- [Dataset entries]:
- - - -
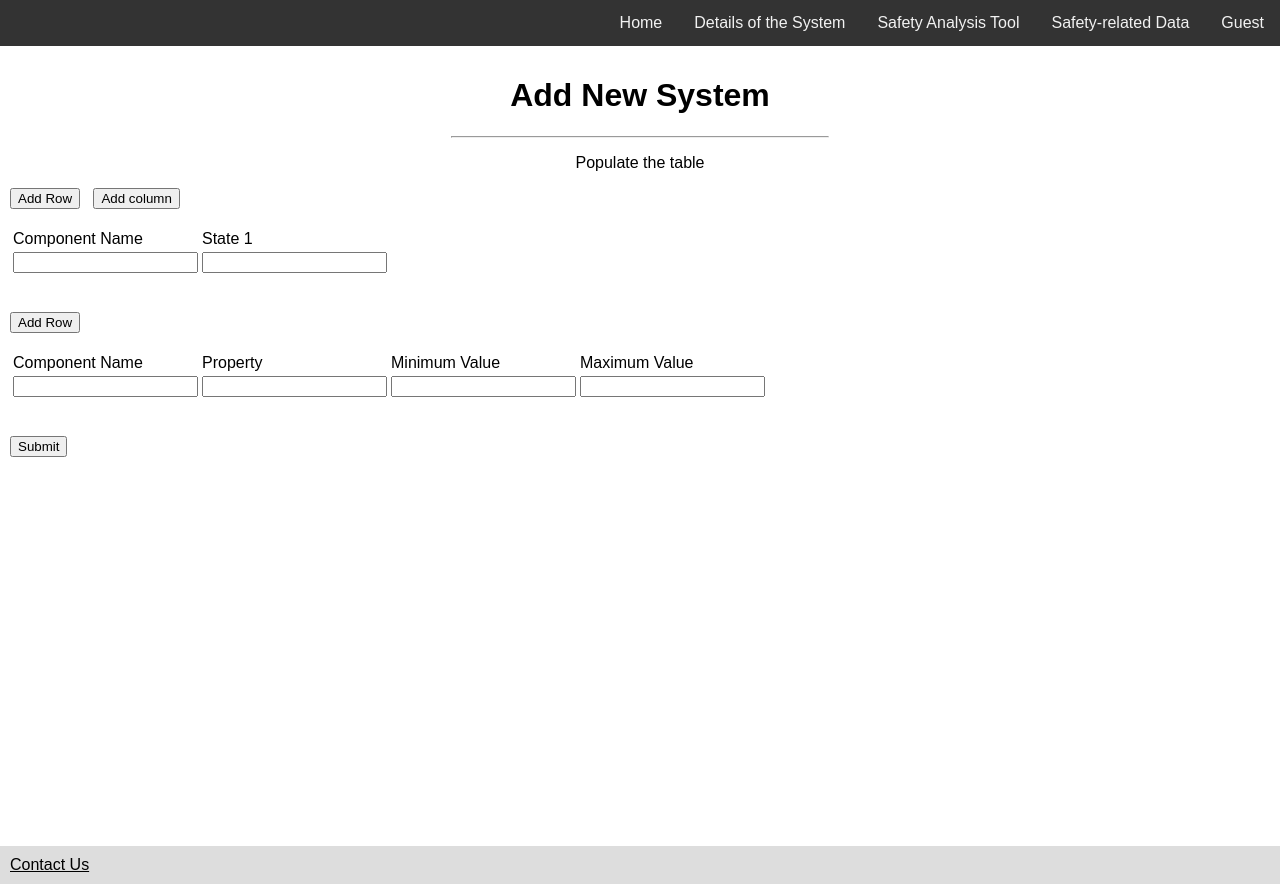
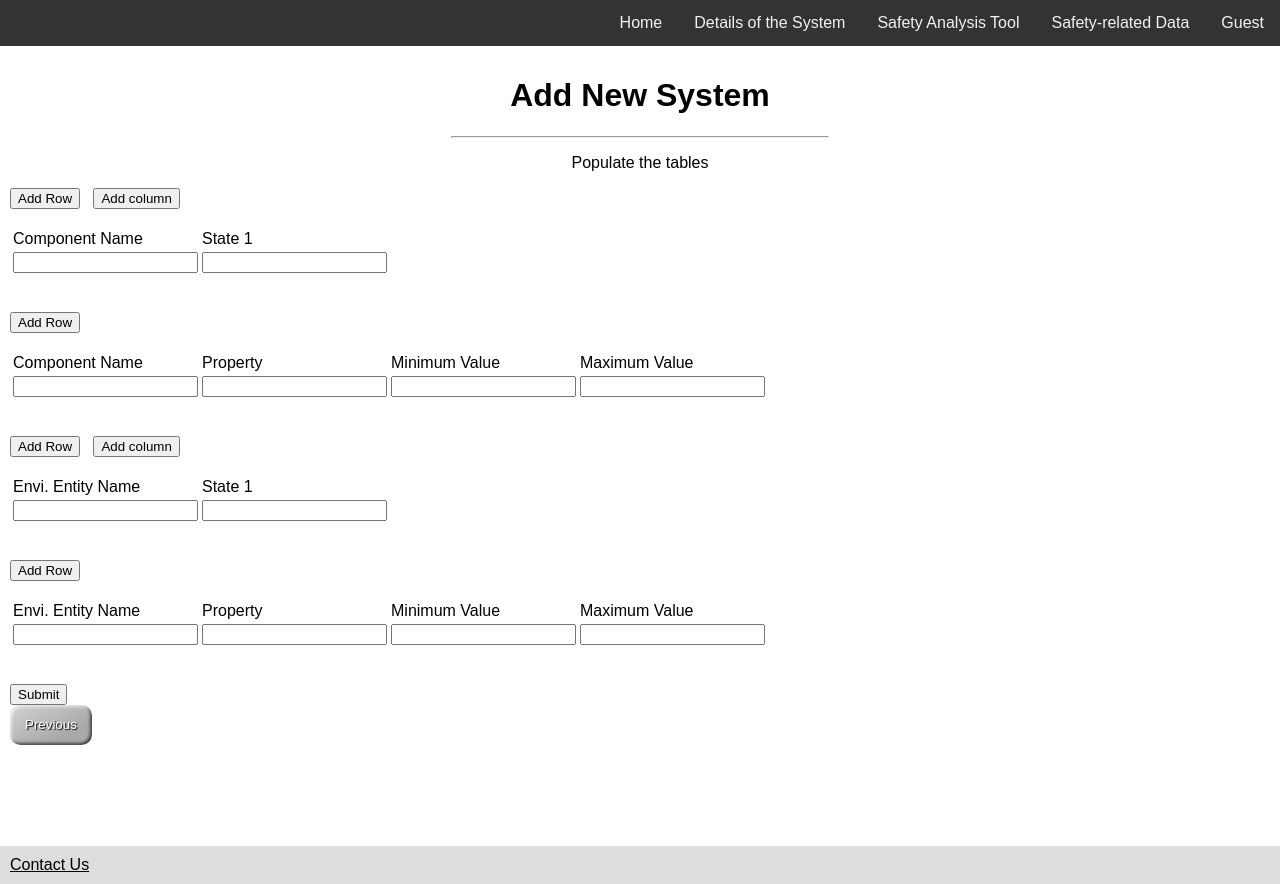
Before and after one commit to littleSky770/CapstoneProject, a Flask app: page /safetyAnalysisTool/addNewSys/ in a window 1280 px wide. Run offline with Flask 2, Linux system fonts and the light colour scheme.

Commit message:
added more tables to the addNewSys.html page

```diff
--- a/proj/templates/addNewSys.html
+++ b/proj/templates/addNewSys.html
@@ -14,26 +14,6 @@
 </style>
 {% block pageTitle %}Add New System{% endblock %}
 {% block content %}
-<!-- <table id="table1" class="display" style="width:100%">
-  <thead>
-    <tr>
-      <th>Component Name</th>
-      <th>State1</th>
-    </tr>
-  </thead>
-  <tbody>
-    <tr>
-      <td><input type="text" id="row-name" name="row-name" placeholder="Enter Component Name"></td>
-      <td><input type="text" id="row-state" name="row-state" placeholder="Enter Component State"></td>
-      <td><input type="text" id="row-property" name="row-property" placeholder="Enter Property"></td>
-      <td><input type="text" id="row-min" name="row-min" placeholder="Enter Acceptable Min"></td>
-      <td><input type="text" id="row-max" name="row-max" placeholder="Enter Acceptable Max"></td>
-    </tr>
-  </tbody>
-</table>
--->
-
-
 
 <!--
 <p>Type in the number of components you wish to enter</p>
@@ -94,7 +74,7 @@
 }
 </script>
 -->
-<p>Populate the table</p>
+<p>Populate the tables</p>
 
 <form name="myform" id="myform">
   <table id="table">
@@ -102,7 +82,7 @@
       <button type="button" id="addRow">Add Row</button>
       &nbsp;
       <button type="button" id="addCol">Add column</button>
-      </br></br>
+      <br></br>
 
       <tr id="one">
           <td>Component Name</td>
@@ -118,24 +98,23 @@
 
       </tr>
   </table>
-  </br></br>
+  <br></br>
 </form>
 
+<form name="myform" id="myform2">
+  <table id="table2">
 
-<form name="myform" id="myform1">
-  <table id="table1">
+      <button type="button" id="addRow2">Add Row</button>
+      <br></br>
 
-      <button type="button" id="addRow1">Add Row</button>
-      </br></br>
-
-      <tr id="one1">
+      <tr id="one2">
           <td>Component Name</td>
           <td>Property</td>
           <td>Minimum Value</td>
           <td>Maximum Value</td>
 
       </tr>
-      <tr id="two1">
+      <tr id="two2">
           <td>
               <input type="text" name="Component Name" />
           </td>
@@ -150,10 +129,66 @@
           </td>
       </tr>
   </table>
-  </br></br>
+  <br></br>
+</form>
+
+<form name="myform1" id="myform1">
+  <table id="table1">
+      <button type="button" id="addRow1">Add Row</button>
+      &nbsp;
+      <button type="button" id="addCol1">Add column</button>
+      <br></br>
+
+      <tr id="one1">
+          <td>Envi. Entity Name</td>
+          <td>State 1</td>
+      </tr>
+      <tr id="two1">
+          <td>
+              <input type="text" name="Envi Entity Name" />
+          </td>
+          <td>
+              <input type="text" name="State1" />
+          </td>
+
+      </tr>
+  </table>
+  <br></br>
+</form>
+
+<form name="myform" id="myform3">
+  <table id="table3">
+
+      <button type="button" id="addRow3">Add Row</button>
+      <br></br>
+
+      <tr id="one3">
+          <td>Envi. Entity Name</td>
+          <td>Property</td>
+          <td>Minimum Value</td>
+          <td>Maximum Value</td>
+
+      </tr>
+      <tr id="two3">
+          <td>
+              <input type="text" name="Envi Entity Name" />
+          </td>
+          <td>
+              <input type="text" name="Property" />
+          </td>
+          <td>
+              <input type="text" name="Minimum Value" />
+          </td>
+          <td>
+              <input type="text" name="Maximum Value" />
+          </td>
+      </tr>
+  </table>
+  <br></br>
   <input type="submit"></input>
 </form>
 
+<a href="/safetyRelatedData"><button class="regular" type="button">Previous</button></a>
 
 
 <script>
@@ -186,8 +221,48 @@ $('#addRow1').click(function () {
        first_row = $('#two1');
    while (count-- > 0) first_row.clone().appendTo('#table1');
 });
+
+var myform = $('#myform1'),
+   iter = 2;
+$('#addCol1').click(function () {
+   myform.find('tr').each(function(){
+     var trow = $(this);
+       if(trow.index() === 0){
+           trow.append('<td>State '+iter+'</td>');
+       }else{
+           trow.append('<td><input type="text" name="cee'+iter+'"/></td>');
+       }
+
+   });
+   iter += 1;
+});
 });
 
+/*
+function deleteRows() {
+  document.getElementById("table").deleteRow(-1);
+}
+
+function deleteRows() {
+  document.getElementById("table1").deleteRow(-1);
+}
+*/
+
+$(document).ready(function () {
+$('#addRow2').click(function () {
+   var count = 1,
+       first_row = $('#two2');
+   while (count-- > 0) first_row.clone().appendTo('#table2');
+});
+});
+
+$(document).ready(function () {
+$('#addRow3').click(function () {
+   var count = 1,
+       first_row = $('#two3');
+   while (count-- > 0) first_row.clone().appendTo('#table3');
+});
+});
 </script>
 
 
```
- - - -
- [Required action]: Without including any pictures, copy every line above exactly.

- [Your solution]:
Before and after one commit to littleSky770/CapstoneProject, a Flask app: page /safetyAnalysisTool/addNewSys/ in a window 1280 px wide. Run offline with Flask 2, Linux system fonts and the light colour scheme.

Commit message:
added more tables to the addNewSys.html page

```diff
--- a/proj/templates/addNewSys.html
+++ b/proj/templates/addNewSys.html
@@ -14,26 +14,6 @@
 </style>
 {% block pageTitle %}Add New System{% endblock %}
 {% block content %}
-<!-- <table id="table1" class="display" style="width:100%">
-  <thead>
-    <tr>
-      <th>Component Name</th>
-      <th>State1</th>
-    </tr>
-  </thead>
-  <tbody>
-    <tr>
-      <td><input type="text" id="row-name" name="row-name" placeholder="Enter Component Name"></td>
-      <td><input type="text" id="row-state" name="row-state" placeholder="Enter Component State"></td>
-      <td><input type="text" id="row-property" name="row-property" placeholder="Enter Property"></td>
-      <td><input type="text" id="row-min" name="row-min" placeholder="Enter Acceptable Min"></td>
-      <td><input type="text" id="row-max" name="row-max" placeholder="Enter Acceptable Max"></td>
-    </tr>
-  </tbody>
-</table>
--->
-
-
 
 <!--
 <p>Type in the number of components you wish to enter</p>
@@ -94,7 +74,7 @@
 }
 </script>
 -->
-<p>Populate the table</p>
+<p>Populate the tables</p>
 
 <form name="myform" id="myform">
   <table id="table">
@@ -102,7 +82,7 @@
       <button type="button" id="addRow">Add Row</button>
       &nbsp;
       <button type="button" id="addCol">Add column</button>
-      </br></br>
+      <br></br>
 
       <tr id="one">
           <td>Component Name</td>
@@ -118,24 +98,23 @@
 
       </tr>
   </table>
-  </br></br>
+  <br></br>
 </form>
 
+<form name="myform" id="myform2">
+  <table id="table2">
 
-<form name="myform" id="myform1">
-  <table id="table1">
+      <button type="button" id="addRow2">Add Row</button>
+      <br></br>
 
-      <button type="button" id="addRow1">Add Row</button>
-      </br></br>
-
-      <tr id="one1">
+      <tr id="one2">
           <td>Component Name</td>
           <td>Property</td>
           <td>Minimum Value</td>
           <td>Maximum Value</td>
 
       </tr>
-      <tr id="two1">
+      <tr id="two2">
           <td>
               <input type="text" name="Component Name" />
           </td>
@@ -150,10 +129,66 @@
           </td>
       </tr>
   </table>
-  </br></br>
+  <br></br>
+</form>
+
+<form name="myform1" id="myform1">
+  <table id="table1">
+      <button type="button" id="addRow1">Add Row</button>
+      &nbsp;
+      <button type="button" id="addCol1">Add column</button>
+      <br></br>
+
+      <tr id="one1">
+          <td>Envi. Entity Name</td>
+          <td>State 1</td>
+      </tr>
+      <tr id="two1">
+          <td>
+              <input type="text" name="Envi Entity Name" />
+          </td>
+          <td>
+              <input type="text" name="State1" />
+          </td>
+
+      </tr>
+  </table>
+  <br></br>
+</form>
+
+<form name="myform" id="myform3">
+  <table id="table3">
+
+      <button type="button" id="addRow3">Add Row</button>
+      <br></br>
+
+      <tr id="one3">
+          <td>Envi. Entity Name</td>
+          <td>Property</td>
+          <td>Minimum Value</td>
+          <td>Maximum Value</td>
+
+      </tr>
+      <tr id="two3">
+          <td>
+              <input type="text" name="Envi Entity Name" />
+          </td>
+          <td>
+              <input type="text" name="Property" />
+          </td>
+          <td>
+              <input type="text" name="Minimum Value" />
+          </td>
+          <td>
+              <input type="text" name="Maximum Value" />
+          </td>
+      </tr>
+  </table>
+  <br></br>
   <input type="submit"></input>
 </form>
 
+<a href="/safetyRelatedData"><button class="regular" type="button">Previous</button></a>
 
 
 <script>
@@ -186,8 +221,48 @@ $('#addRow1').click(function () {
        first_row = $('#two1');
    while (count-- > 0) first_row.clone().appendTo('#table1');
 });
+
+var myform = $('#myform1'),
+   iter = 2;
+$('#addCol1').click(function () {
+   myform.find('tr').each(function(){
+     var trow = $(this);
+       if(trow.index() === 0){
+           trow.append('<td>State '+iter+'</td>');
+       }else{
+           trow.append('<td><input type="text" name="cee'+iter+'"/></td>');
+       }
+
+   });
+   iter += 1;
+});
 });
 
+/*
+function deleteRows() {
+  document.getElementById("table").deleteRow(-1);
+}
+
+function deleteRows() {
+  document.getElementById("table1").deleteRow(-1);
+}
+*/
+
+$(document).ready(function () {
+$('#addRow2').click(function () {
+   var count = 1,
+       first_row = $('#two2');
+   while (count-- > 0) first_row.clone().appendTo('#table2');
+});
+});
+
+$(document).ready(function () {
+$('#addRow3').click(function () {
+   var count = 1,
+       first_row = $('#two3');
+   while (count-- > 0) first_row.clone().appendTo('#table3');
+});
+});
 </script>
 
 
```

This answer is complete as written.